- A majority of teachers are unclear about the types of reading instructional practices that are called for in their state’s standards, according to a new survey conducted by the RAND Corporation.
- Teachers, for example, tended to think that their standards emphasized the use of materials that match students’ current reading levels. On the contrary, the report says that most state standards focus on using appropriate grade-level texts.
- The authors recommend that state and district leaders give teachers “clearer messages” about instructional approaches called for in their state standards, as well as support and guidance in how to engage “all students in working with complex, grade-level texts.”
RAND conducted the survey with its American Teacher Panel, a nationally representative sample of educators who provide feedback on policy and practice. They found that teachers in states that have adopted the Common Core were more likely to use standards-based practices, but that those teaching English learners, students with disabilities, and those from low-income families were more likely to use leveled readers.
Leveled readers have drawn criticism in recent years, with some literacy experts saying that limiting students to books that are “just right” for their reading skills prevents them from gaining access to texts that are more engaging and interesting to them. Those who defend the role of leveled texts say they are only a tool for teachers and should not be the only books students are reading.

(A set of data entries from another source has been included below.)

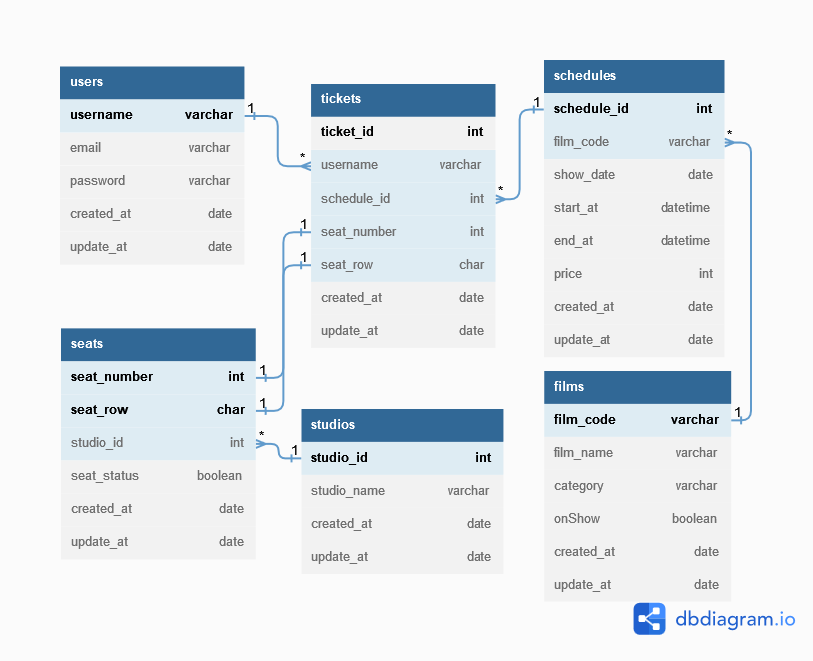
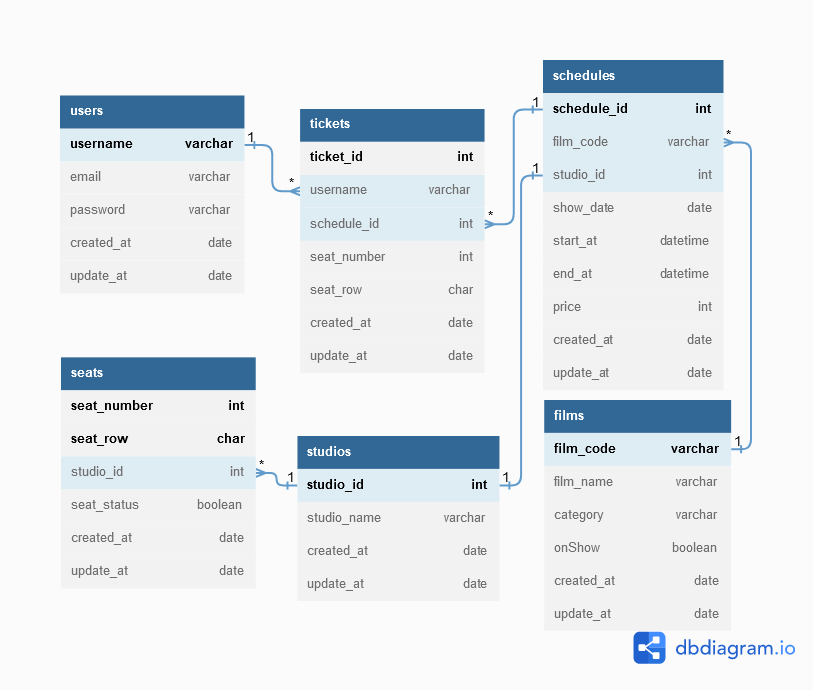
update

diff --git a/README.md b/README.md
@@ -7,12 +7,12 @@ User dapat memesan tiket lebih dari satu
 **Films One To Many Schedules**
 Film dapat memiliki lebih dari satu jadwal penayangan
 <br>
-**Tickets Many To One Schedules**
-Lebih dari satu tiket bisa digunakan untuk menonton pada satu jadwal
+**Schedules One To One Studios**
+Satu jadwal hanya ditayangkan pada satu Studio
 <br>
 **Studios One To Many Seats**
 Studio memiliki lebih dari satu tempat duduk
 <br>
-**Tickets One To One Seats**
-Satu tiket hanya bisa digunakan untuk memesan satu tempat duduk
+**Tickets Many To One Schedules**
+Lebih dari satu tiket bisa digunakan untuk menonton pada satu jadwal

The researchers recommend that school leaders and instructional coaches should develop clear guidelines as to when leveled readers are appropriate and provide teachers with professional development on practices that allow struggling readers to benefit from more complex texts. These include strategies such as pair reading, echo reading and even audio recordings.